A retrospective exhibition of works by one of the most important kinetic artist of the 20th century. The artist adopted Kinetic art as his means of expression, a movement that depends on motion for its effects - allowing the viewer to participate, or 'move through' the piece.
Robert Sandelson is pleased to announce a retrospective exhibition of works by Jesús Rafael Soto (1923-2005), one of the most important kinetic artist of the 20th century. The show will be held in our Cork Street gallery from 13 October to 23 November and is the first significant exhibition of Soto’s work in London for forty years.
Alongside the exhibition there will be an editioned work entitled Sphere Theospacio released by the estate.
Jesús Rafael Soto (born 1923 in Venezuela - died 2005 in Paris) adopted Kinetic art as his means of expression, a movement that depends on motion for its effects - allowing the viewer to participate, or ‘move through’ the piece. His works were meant to display not only the implied movement of Op art, but also the actual movement Kinetic art provides. This was especially notable in his Penetrables Series of the 1960s, where spectators were invited to walk through hanging nylon filament - described as a sensorial experience. Sphere Theospacio presents a unique opportunity to acquire a work related to this important body of sculptures.
Soto studied at the Academy of Fine Arts in Venezuela with fellow students and artists Carlos Cruz-Diez and Alejandro Otero. Early influences were cubism, Cezanne and Mondrian. It wasn’t until he moved to Paris in 1950 and joined the circle of abstract artists associated with the Salon des Realites Nouvelles - Victor Vasarely for one, that he found his true calling in geometric art. Soto developed a Kinetic vocabulary with origins in serializations that produced optical vibrations, these in turn, modified both space and the viewer’s perception. In the mid 50s he embarked on a series of reductive paintings and installations with optical effects, experimenting with chromatic planes and the transformable qualities of color, exploring the relationship between parallel lines and background/ foreground, for which he would become internationally known. He is best known for his use of modern materials such as nylon filament thread, metal rods, steel, aluminum, perspex and industrial grade paint.
He received many exalted commissions for public works, including murals for Unesco, Paris, Bank of Toronto and at the forum of the Centre Pompidou. In 1997 Soto was awarded the National French Prize for Sculpture.
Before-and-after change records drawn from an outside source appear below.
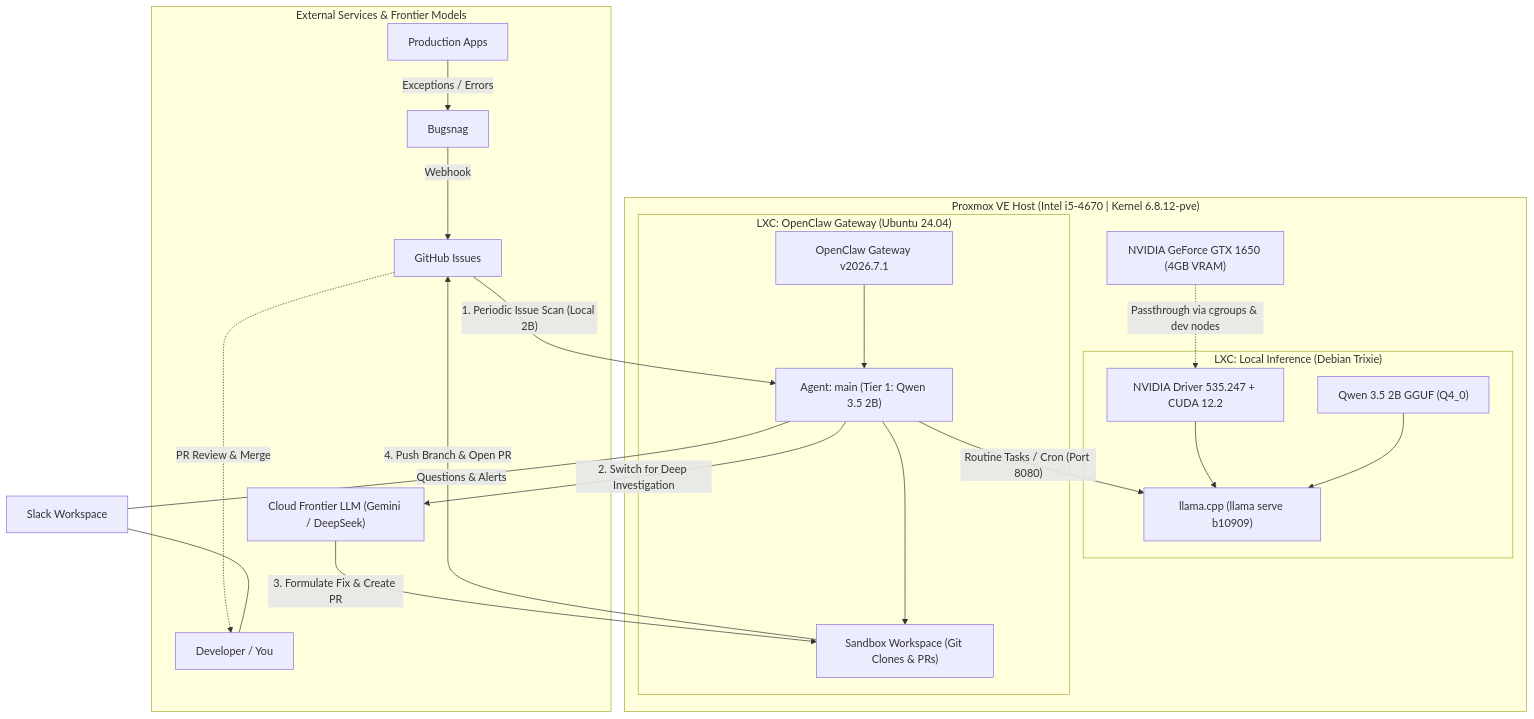
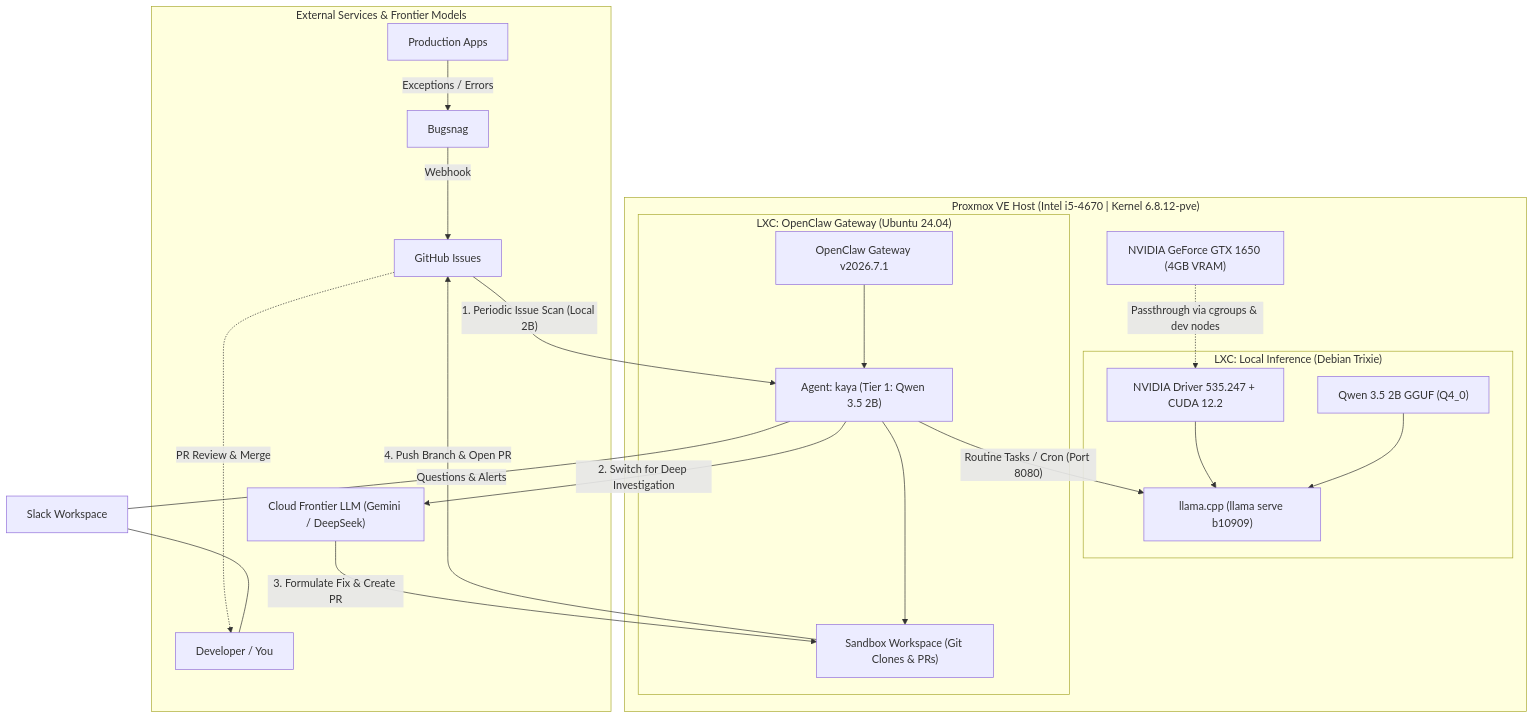
Before and after one commit to allensandiego/page: the diagram in _posts/2026-09-12-self-hosting-openclaw-agent-proxmox-lxc-gtx-1650-llama-cpp-qwen.md, drawn with Mermaid. The commit also changed other lines of this file and 1 other file, not shown here.

Commit message:
docs: rename main agent to kaya in blog post references and configs

````diff
--- a/_posts/2026-09-12-self-hosting-openclaw-agent-proxmox-lxc-gtx-1650-llama-cpp-qwen.md
+++ b/_posts/2026-09-12-self-hosting-openclaw-agent-proxmox-lxc-gtx-1650-llama-cpp-qwen.md
@@ -49,39 +49,39 @@
 ```mermaid
 flowchart TD
     subgraph Cloud["External Services & Frontier Models"]
         APPS["Production Apps"] -->|"Exceptions / Errors"| BUGSNAG["Bugsnag"]
         BUGSNAG -->|"Webhook"| GH["GitHub Issues"]
         CLOUD_LLM["Cloud Frontier LLM (Gemini / DeepSeek)"]
         GH -.->|"PR Review & Merge"| USER["Developer / You"]
     end
 
     subgraph Host["Proxmox VE Host (Intel i5-4670 | Kernel 6.8.12-pve)"]
         GPU["NVIDIA GeForce GTX 1650 (4GB VRAM)"]
 
         subgraph LXC_INFERENCE["LXC: Local Inference (Debian Trixie)"]
             NV["NVIDIA Driver 535.247 + CUDA 12.2"]
             LLAMA["llama.cpp (llama serve b10909)"]
             MODEL["Qwen 3.5 2B GGUF (Q4_0)"]
             NV --> LLAMA
             MODEL --> LLAMA
         end
 
         subgraph LXC_CLAW["LXC: OpenClaw Gateway (Ubuntu 24.04)"]
             GATEWAY["OpenClaw Gateway v2026.7.1"]
-            AGENT["Agent: main (Tier 1: Qwen 3.5 2B)"]
+            AGENT["Agent: kaya (Tier 1: Qwen 3.5 2B)"]
             WORKSPACE["Sandbox Workspace (Git Clones & PRs)"]
             GATEWAY --> AGENT
             AGENT --> WORKSPACE
         end
 
         GPU -.->|"Passthrough via cgroups & dev nodes"| NV
         AGENT -->|"Routine Tasks / Cron (Port 8080)"| LLAMA
     end
 
     GH -->|"1. Periodic Issue Scan (Local 2B)"| AGENT
     AGENT -->|"2. Switch for Deep Investigation"| CLOUD_LLM
     CLOUD_LLM -->|"3. Formulate Fix & Create PR"| WORKSPACE
     WORKSPACE -->|"4. Push Branch & Open PR"| GH
     AGENT ---|"Questions & Alerts"| SLACK["Slack Workspace"]
     SLACK --- USER
 ```
````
Soto had numerous solo shows around the world, most notably a major retrospective at the Guggenheim Museum, New York in 1974; the Galerie Nationale du Jeu de Paume, Paris in 1997; and most recently at the Museum of Latin American Art, California, 2005.
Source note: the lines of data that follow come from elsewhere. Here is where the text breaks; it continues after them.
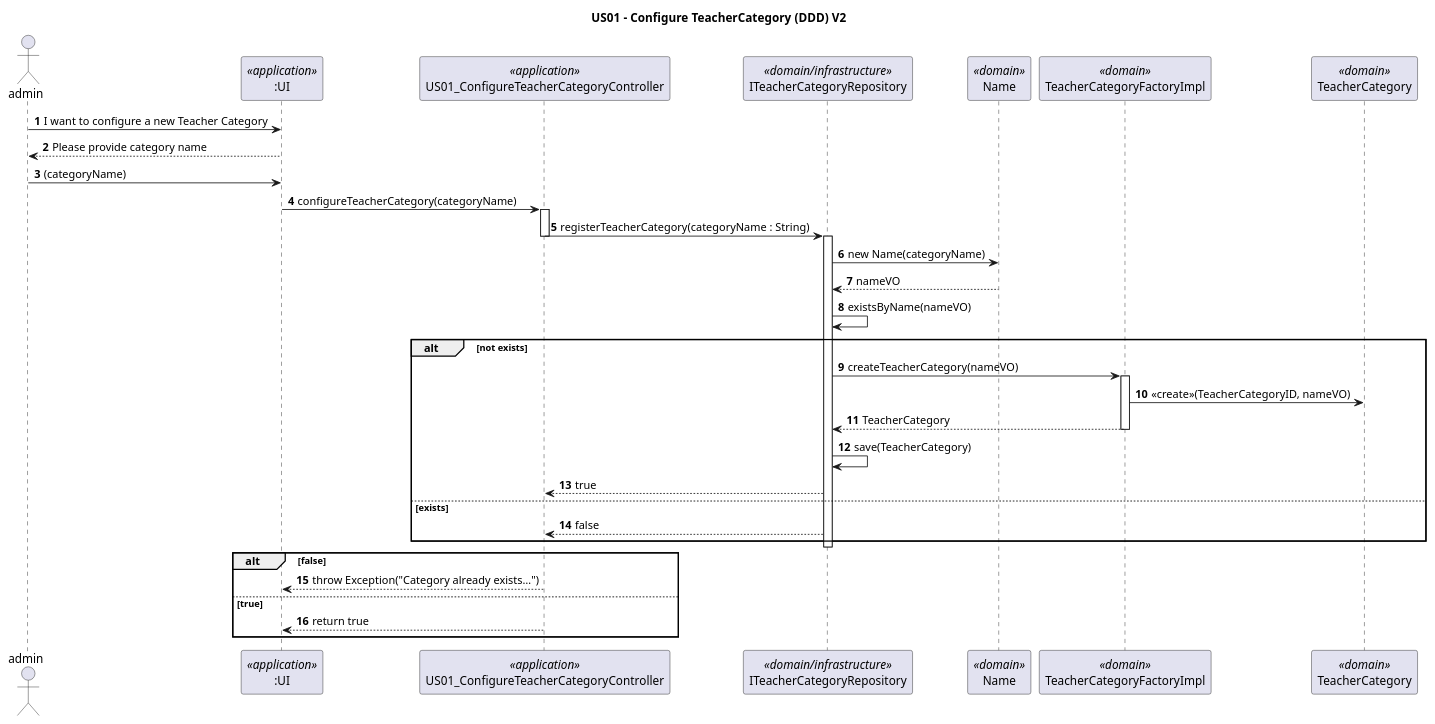
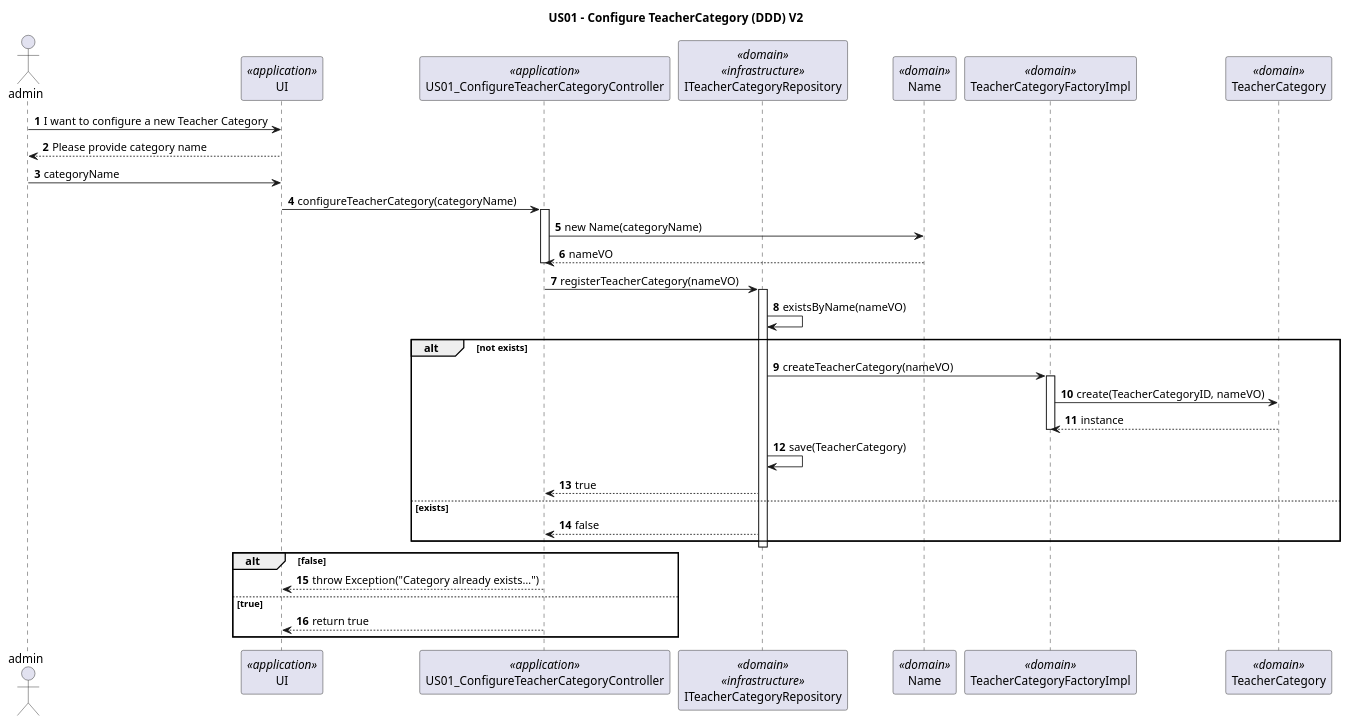
Before and after one commit to GasparISEP/DevOps-PAI: the diagram in docs/US01/US01_ConfigureTeacherCategoriesInSystem_SequenceDiagramDDD.puml, drawn with PlantUML.

Commit message:
update docs US01

```diff
--- a/docs/US01/US01_ConfigureTeacherCategoriesInSystem_SequenceDiagramDDD.puml
+++ b/docs/US01/US01_ConfigureTeacherCategoriesInSystem_SequenceDiagramDDD.puml
@@ -1,56 +1,56 @@
 @startuml
 actor admin
 autonumber
 title US01 - Configure TeacherCategory (DDD) V2
 
-participant ":UI" as UI <<application>>
-participant US01_ConfigureTeacherCategoryController as Controller <<application>>
-participant ITeacherCategoryRepository as Repository <<domain/infrastructure>>
-participant Name as VOName <<domain>>
-participant TeacherCategoryFactoryImpl as Factory <<domain>>
-participant TeacherCategory as TC <<domain>>
+participant UI <<application>>
+participant US01_ConfigureTeacherCategoryController <<application>>
+participant ITeacherCategoryRepository <<domain>><<infrastructure>>
+participant Name <<domain>>
+participant TeacherCategoryFactoryImpl <<domain>>
+participant TeacherCategory <<domain>>
 
 ' Step 1: Admin interacts with UI
 admin -> UI : I want to configure a new Teacher Category
 UI --> admin : Please provide category name
 
-admin -> UI : (categoryName)
-UI -> Controller : configureTeacherCategory(categoryName)
+admin -> UI : categoryName
+UI -> US01_ConfigureTeacherCategoryController : configureTeacherCategory(categoryName)
 
-' Step 2: Controller delegates VO creation & persistence to Repository
-activate Controller
-Controller -> Repository : registerTeacherCategory(categoryName : String)
-deactivate Controller
+' Step 2.1: Controller cria o Value Object
+activate US01_ConfigureTeacherCategoryController
+US01_ConfigureTeacherCategoryController -> Name : new Name(categoryName)
+Name --> US01_ConfigureTeacherCategoryController : nameVO
+deactivate US01_ConfigureTeacherCategoryController
 
-' Step 3: Repository creates Name VO
-activate Repository
-Repository -> VOName : new Name(categoryName)
-VOName --> Repository : nameVO
+' Step 2.2: Controller chama o Repositório
 
-' Step 4: Repository checks duplicates
-Repository -> Repository : existsByName(nameVO)
+US01_ConfigureTeacherCategoryController -> ITeacherCategoryRepository : registerTeacherCategory(nameVO)
+deactivate US01_ConfigureTeacherCategoryController
+
+' Step 3–6: Lógica dentro do Repository
+activate ITeacherCategoryRepository
+ITeacherCategoryRepository -> ITeacherCategoryRepository : existsByName(nameVO)
 alt not exists
-    ' Step 5: Repository creates aggregate via Factory
-    Repository -> Factory : createTeacherCategory(nameVO)
-    activate Factory
-    Factory -> TC : «create»(TeacherCategoryID, nameVO)
-    Factory --> Repository : TeacherCategory
-    deactivate Factory
+    ITeacherCategoryRepository -> TeacherCategoryFactoryImpl : createTeacherCategory(nameVO)
+    activate TeacherCategoryFactoryImpl
+    TeacherCategoryFactoryImpl -> TeacherCategory : create(TeacherCategoryID, nameVO)
+    TeacherCategory --> TeacherCategoryFactoryImpl : instance
+    deactivate TeacherCategoryFactoryImpl
 
-    ' Step 6: Repository saves the aggregate
-    Repository -> Repository : save(TeacherCategory)
-    Repository --> Controller : true
+    ITeacherCategoryRepository -> ITeacherCategoryRepository : save(TeacherCategory)
+    ITeacherCategoryRepository --> US01_ConfigureTeacherCategoryController : true
 else exists
-    Repository --> Controller : false
+    ITeacherCategoryRepository --> US01_ConfigureTeacherCategoryController : false
 end
-deactivate Repository
+deactivate ITeacherCategoryRepository
 
-' Step 7: Controller handles result
-activate Controller
+' Step 7: Controller trata o resultado
+activate US01_ConfigureTeacherCategoryController
 alt false
-    Controller --> UI : throw Exception("Category already exists…")
+    US01_ConfigureTeacherCategoryController --> UI : throw Exception("Category already exists…")
 else true
-    Controller --> UI : return true
+    US01_ConfigureTeacherCategoryController --> UI : return true
 end
-deactivate Controller
+deactivate US01_ConfigureTeacherCategoryController
 @enduml
```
In recent years we have experienced a renewed interest in optical art evidenced in exhibitions such as ‘The Kinetic Eye’ exhibition in Strasbourg, France and ‘The Expanded Eye’ at the Kunsthaus Zurich, Switzerland. Op artists, such as Soto and Vasarely, have been brought back to the forefront of today’s emerging art scene. The exhibition at Robert Sandelson helps to underscore the significance of Jesús Rafael Soto and his influence on the art of both the past and present.
Robert Sandelson Gallery
5 Cork Street - London